What are your biggest pet peeves for other people's grammar? Are there any mistakes that you find yourself making regularly?
It’s not really a grammar mistake, but I’m not sure how else to categorize it. I hate it when people use the word “literally” in a figurative statement. You didn’t “literally die” when you saw the puppy—if you had you wouldn’t be telling me about it. Either skip “literally” or use it correctly. Please. This would literally make me happier than if the Oxford comma came back into fashion.
How do you decide on character names?
It depends. Most of my protagonists end up naming themselves very early on, even in short stories. I just sort of know what his or her name is. That said, the protagonist of “The Master” a novella length story I have coming out in an anthology for Sweetmeats Press this spring went through three name changes before I was done. I feel like character names are like suits. You can feel when they fit.
|Malin's desk; I find myself squinting at her artwork... how about you?|
This is hard because I would recommend different books to different people, but that’s kind of a cop-out so here are some of the books that I can’t imagine not having read.
1. Use of Weapons by Iain M. Banks is the most beautifully structured novel I’ve ever read. Plus, Banks’s Culture series is awesome.
2. The Bloody Chamber and The Magic Toyshop by Angela Carter were my first introduction to a bold, unapologetic, profanely literary treatment of sexuality. She’s a big one in my influences.
3. Hemingway’s short stories, especially “The Killers,” “Hills Like White Elephants” and “Clean Well-Lighted Place.”
4. Dracula by Bram Stoker. I freaking love this book. I love everything about it.

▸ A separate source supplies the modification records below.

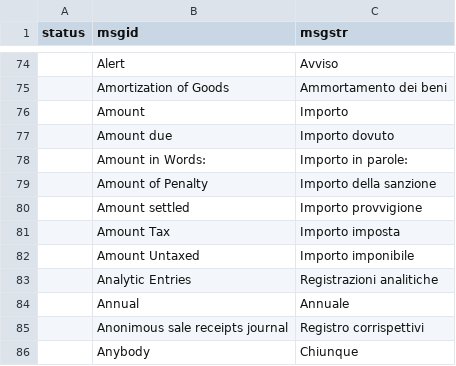
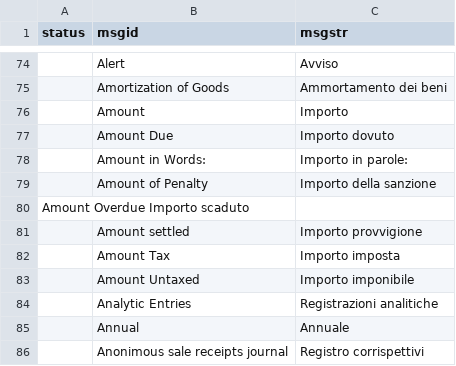
Before and after one commit to zeroincombenze/tools, a CSV file: odoo_default_tnl.csv, drawn as a sheet; only a part is shown, gaps mark what is left out; the shorter side is filled out with more unchanged rows.

```diff
--- a/odoo_default_tnl.csv
+++ b/odoo_default_tnl.csv
@@ -76,5 +76,6 @@ status	msgid	msgstr
 	Amount	Importo
-	Amount due	Importo dovuto
+	Amount Due	Importo dovuto
 	Amount in Words:	Importo in parole:
 	Amount of Penalty	Importo della sanzione
+    Amount Overdue  Importo scaduto
 	Amount settled	Importo provvigione
```
Also changed, not shown: 16 other files.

5. Anything by Sarah Waters, especially Tipping the Velvet. This was the first time I read a mainstream, literary novel with lesbian relationships at the center. It’s heartbreaking and sexy to the point of being nearly pornographic at times. After reading this, I started reading a lot more erotica.
6. Anais Nin’s diary. I love Volume 1, (1931-1934). Her short stories are excellent, but for me, her “liary” is where it’s at.
Tell us three things about you that are interesting.
1. I have an MA in medieval literature but decided against getting a PhD because there are so few teaching positions for medievalists.
2. I went to NYU on an acting scholarship and completed my acting training at the American Conservatory Theater in San Francisco. I was a stage actor for about 5 years. My favorite roles were Masha in The Seagull and Olivia in Twelfth Night.
3. In an alternate life, I would want to be a museum curator if I couldn’t be a writer. Writer is still my fantasy job though.